I live on the wrong side of the mainline railroad tracks that both birthed and bisected my small town, on half an acre of formerly blighted industrial property that now thrums with life in a restored bunchgrass mountain meadow yard, its starry sprinkle of wildflowers fertilized by trilling hummingbirds and furry-bodied sphinx moths, its seeds scattered by foraging harvester ants. I live alongside a spring-fed creek that once wound lazily through willow thicket and sagebrush flat, nurturing baby trout, mayflies, and singing dippers until the railroad-builders confined it to a ruler-straight, bare channel. The verdant thread nurtured by this rare high-desert flow had long been forgotten–along with the creek’s name–by the time my husband and I began reviving it by replanting the shady overstory of native streambank willow, red-twig dogwood, golden currant, chamisa, and sagebrush.
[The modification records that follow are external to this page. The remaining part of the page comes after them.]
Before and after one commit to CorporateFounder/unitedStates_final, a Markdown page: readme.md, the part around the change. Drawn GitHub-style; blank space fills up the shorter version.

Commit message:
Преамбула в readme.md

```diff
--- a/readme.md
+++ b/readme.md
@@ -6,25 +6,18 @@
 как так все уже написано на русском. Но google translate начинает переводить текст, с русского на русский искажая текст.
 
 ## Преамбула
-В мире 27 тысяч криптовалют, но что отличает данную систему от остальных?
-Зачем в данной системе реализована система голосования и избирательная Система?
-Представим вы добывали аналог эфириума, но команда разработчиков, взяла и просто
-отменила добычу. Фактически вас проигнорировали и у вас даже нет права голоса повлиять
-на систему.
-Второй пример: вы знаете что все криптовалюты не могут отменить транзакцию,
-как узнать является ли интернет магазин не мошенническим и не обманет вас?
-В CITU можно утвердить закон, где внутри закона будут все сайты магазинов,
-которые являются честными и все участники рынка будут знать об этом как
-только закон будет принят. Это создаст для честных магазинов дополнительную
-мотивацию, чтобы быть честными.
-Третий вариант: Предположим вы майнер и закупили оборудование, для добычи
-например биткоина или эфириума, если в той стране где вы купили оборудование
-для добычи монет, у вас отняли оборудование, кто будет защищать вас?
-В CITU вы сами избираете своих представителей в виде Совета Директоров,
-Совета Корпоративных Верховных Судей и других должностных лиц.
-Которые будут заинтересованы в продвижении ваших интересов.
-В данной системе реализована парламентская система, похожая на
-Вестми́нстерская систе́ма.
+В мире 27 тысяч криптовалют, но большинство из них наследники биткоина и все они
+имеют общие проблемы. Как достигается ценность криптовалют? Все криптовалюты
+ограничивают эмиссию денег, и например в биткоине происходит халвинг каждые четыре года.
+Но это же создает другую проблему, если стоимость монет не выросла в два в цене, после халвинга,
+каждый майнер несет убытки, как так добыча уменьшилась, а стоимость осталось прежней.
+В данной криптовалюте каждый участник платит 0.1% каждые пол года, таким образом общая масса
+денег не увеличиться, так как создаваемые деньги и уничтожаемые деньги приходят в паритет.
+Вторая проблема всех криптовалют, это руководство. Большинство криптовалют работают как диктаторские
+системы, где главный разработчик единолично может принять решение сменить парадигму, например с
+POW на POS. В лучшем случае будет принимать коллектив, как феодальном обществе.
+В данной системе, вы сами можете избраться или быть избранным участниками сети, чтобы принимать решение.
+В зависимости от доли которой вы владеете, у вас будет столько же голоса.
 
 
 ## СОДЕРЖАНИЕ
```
I live in a deep fault-block valley formed by the continent-rending Rio Grande Rift, in sight of the highest stretch of the Rocky Mountains, a violently upthrust wall of peaks that rises a vertical mile and a half from valley bottom to bare rock summits over 14,000 feet elevation. I live in a low-slung house heated by the sun’s slanting rays in winter, cooled by the solar-thermal summer breaths of those high peaks, and powered by an array of photovoltaic panels. The same sunshine fuels the photosynthesis of the food I grow in our organic kitchen garden in the embrace of a cement wall that once contained above-ground oil tanks.
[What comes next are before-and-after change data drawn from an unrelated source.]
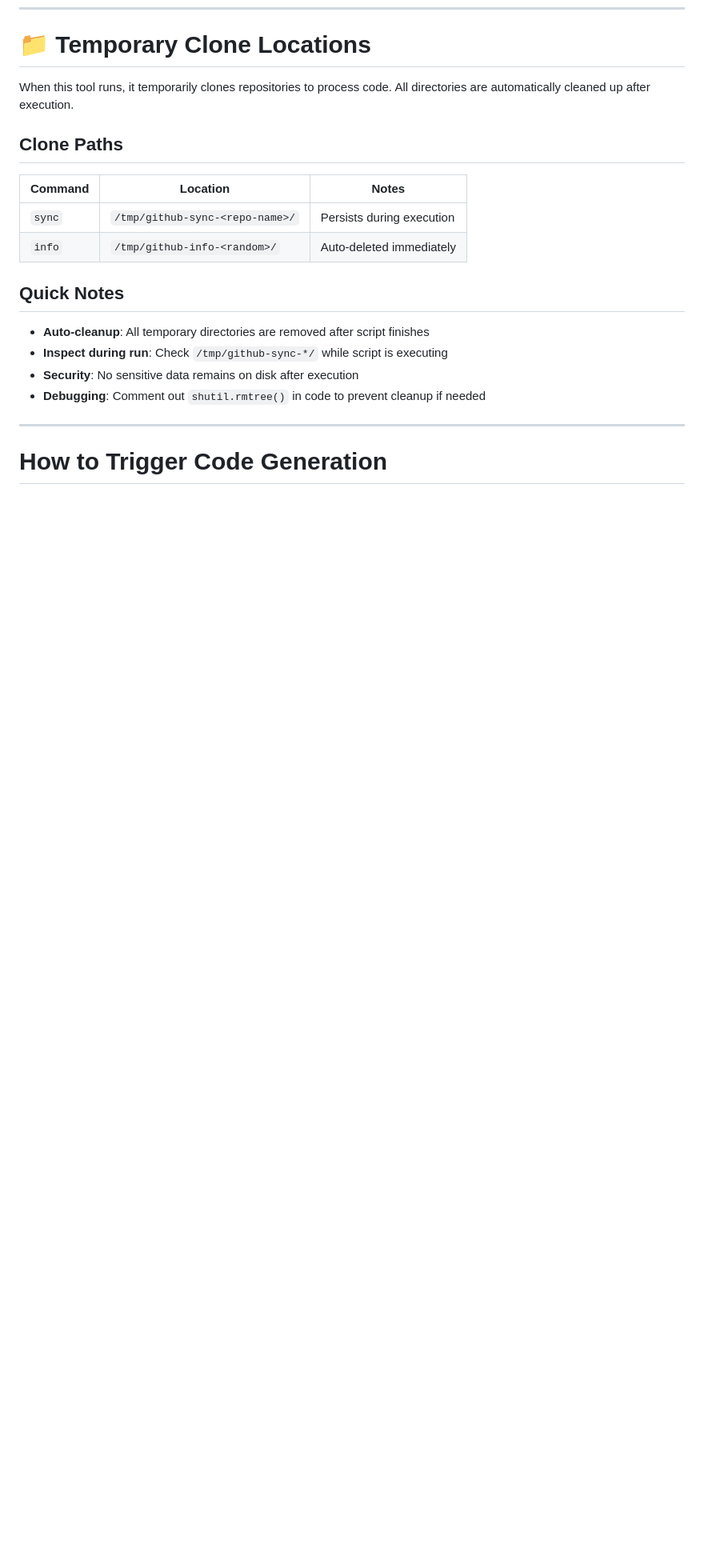
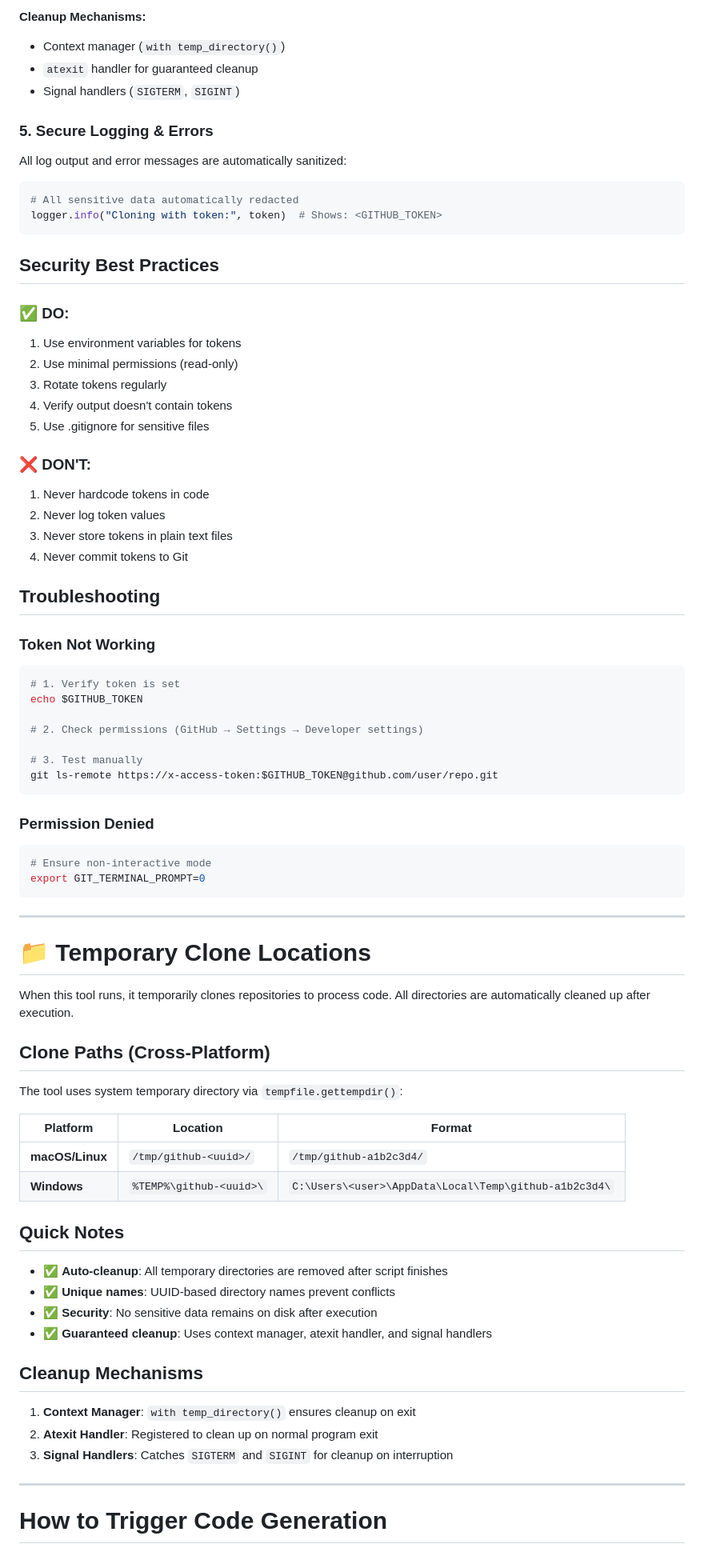
Before and after one commit to xiaoanso/miaoda-app-chat-sync, a Markdown page: SKILL.md, the part around one of its changes. Shown at 80% size. Rendered like a GitHub page; blank space fills up the shorter version.

````diff
--- a/SKILL.md
+++ b/SKILL.md
@@ -377,20 +449,82 @@ For large projects, JSON is split into multiple batches:
+**Cleanup Mechanisms:**
+- Context manager (`with temp_directory()`)
+- `atexit` handler for guaranteed cleanup
+- Signal handlers (`SIGTERM`, `SIGINT`)
+
+### 5. Secure Logging & Errors
+
+All log output and error messages are automatically sanitized:
+
+```python
+# All sensitive data automatically redacted
+logger.info("Cloning with token:", token)  # Shows: <GITHUB_TOKEN>
+```
+
+## Security Best Practices
+
+### ✅ DO:
+
+1. Use environment variables for tokens
+2. Use minimal permissions (read-only)
+3. Rotate tokens regularly
+4. Verify output doesn't contain tokens
+5. Use .gitignore for sensitive files
+
+### ❌ DON'T:
+
+1. Never hardcode tokens in code
+2. Never log token values
+3. Never store tokens in plain text files
+4. Never commit tokens to Git
+
+## Troubleshooting
+
+### Token Not Working
+
+```bash
+# 1. Verify token is set
+echo $GITHUB_TOKEN
+
+# 2. Check permissions (GitHub → Settings → Developer settings)
+
+# 3. Test manually
+git ls-remote https://x-access-token:$GITHUB_TOKEN@github.com/user/repo.git
+```
+
+### Permission Denied
+
+```bash
+# Ensure non-interactive mode
+export GIT_TERMINAL_PROMPT=0
+```
+
+---
+
 # 📁 Temporary Clone Locations
 
 When this tool runs, it temporarily clones repositories to process code. All directories are automatically cleaned up after execution.
 
-## Clone Paths
+## Clone Paths (Cross-Platform)
 
-| Command | Location | Notes |
-|---------|----------|-------|
-| `sync` | `/tmp/github-sync-<repo-name>/` | Persists during execution |
-| `info` | `/tmp/github-info-<random>/` | Auto-deleted immediately |
+The tool uses system temporary directory via `tempfile.gettempdir()`:
+
+| Platform | Location | Format |
+|----------|----------|--------|
+| **macOS/Linux** | `/tmp/github-<uuid>/` | `/tmp/github-a1b2c3d4/` |
+| **Windows** | `%TEMP%\github-<uuid>\` | `C:\Users\<user>\AppData\Local\Temp\github-a1b2c3d4\` |
 
 ## Quick Notes
 
-- **Auto-cleanup**: All temporary directories are removed after script finishes
-- **Inspect during run**: Check `/tmp/github-sync-*/` while script is executing
-- **Security**: No sensitive data remains on disk after execution
-- **Debugging**: Comment out `shutil.rmtree()` in code to prevent cleanup if needed
+- ✅ **Auto-cleanup**: All temporary directories are removed after script finishes
+- ✅ **Unique names**: UUID-based directory names prevent conflicts
+- ✅ **Security**: No sensitive data remains on disk after execution
+- ✅ **Guaranteed cleanup**: Uses context manager, atexit handler, and signal handlers
+
+## Cleanup Mechanisms
+
+1. **Context Manager**: `with temp_directory()` ensures cleanup on exit
+2. **Atexit Handler**: Registered to clean up on normal program exit
+3. **Signal Handlers**: Catches `SIGTERM` and `SIGINT` for cleanup on interruption
 
 ---
 
````
Also changed, not shown: other parts of SKILL.md (+72 -0 lines), README.md (+67 -13 lines).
I live in the land of illness too, a place as real as the glioblastoma tumors that over the past year destroyed most of the right temporal lobe of my husband’s brain. It’s a place that reminds us daily to be grateful: for the technicolor brilliance of a stormy sunrise, the licorice-sweet fragrance of wild irises reappearing along our reviving creek, the crunch of spinach leaves peeking out from under snow in the garden, the croaking voices of courting ravens, the circles and cycles of life restoring and re-storying itself.